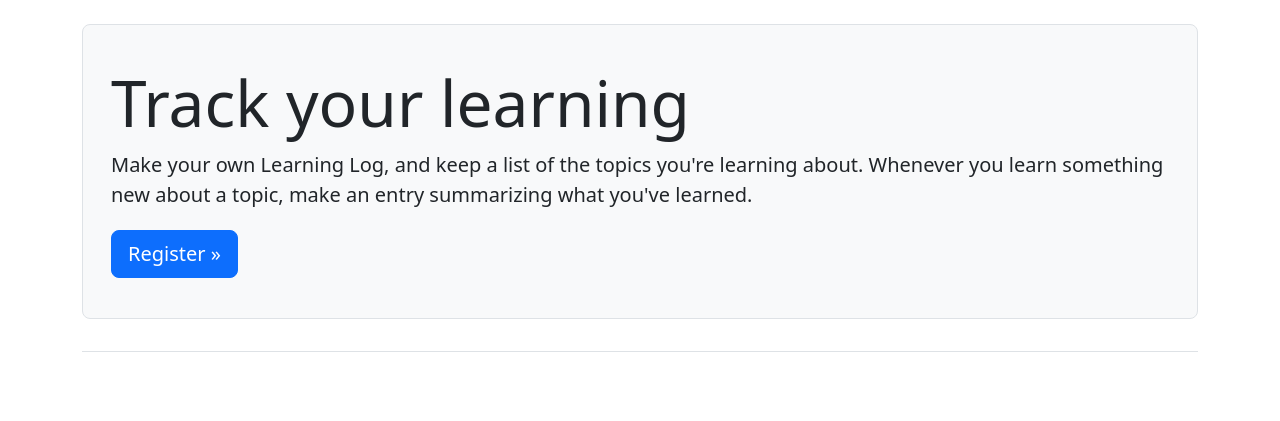
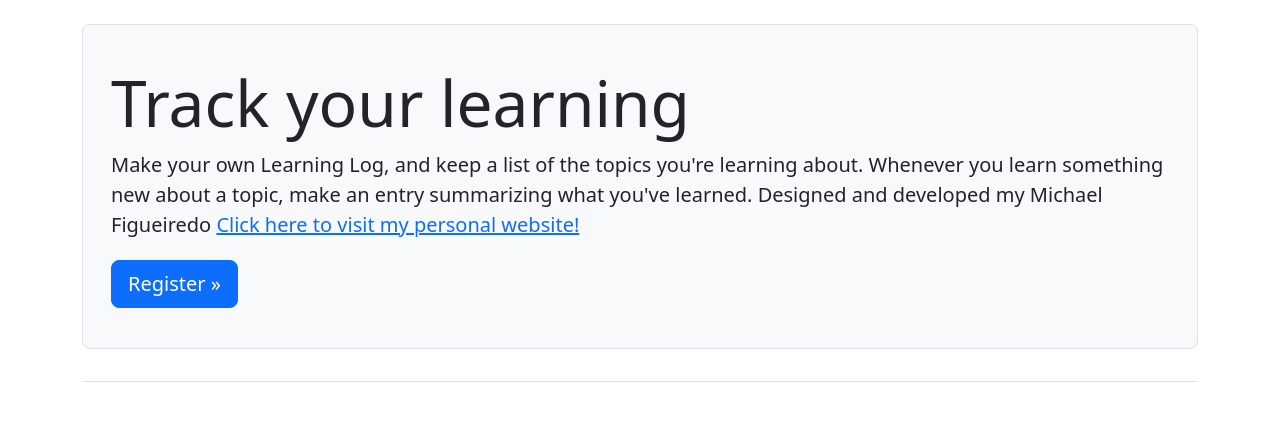
Before and after one commit to mfigueiredo1/learning_log, a Django app: template learning_logs/templates/learning_logs/index.html in a window 1280 px wide. Shown: the part 58-479 px from the top of the page. Run offline with Django 4.2, Linux system fonts and the light colour scheme; the template is opened without the code that fills it, so the values that code supplies are empty; some libraries are stand-ins or nearby versions.

Commit message:
added name to homepage paragraph and link to personal music website

```diff
--- a/learning_logs/templates/learning_logs/index.html
+++ b/learning_logs/templates/learning_logs/index.html
@@ -8,7 +8,9 @@
 
         <p class="lead">Make your own Learning Log, and keep a list of the
             topics you're learning about. Whenever you learn something new
-            about a topic, make an entry summarizing what you've learned.</p>
+            about a topic, make an entry summarizing what you've learned.
+            Designed and developed my Michael Figueiredo
+            <a href="https://www.mikefigueiredo.com" target="_blank">Click here to visit my personal website!</a></p>
         <a class="btn btn-primary btn-lg mt-1"
           href="{% url 'accounts:register' %}">Register &raquo;</a>
     </div>
```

# # #

#### Aim of the exercise:
The result should be every line that contains "entry", copied from the entries.

#### Solution to this exercise:
-            about a topic, make an entry summarizing what you've learned.</p>
+            about a topic, make an entry summarizing what you've learned.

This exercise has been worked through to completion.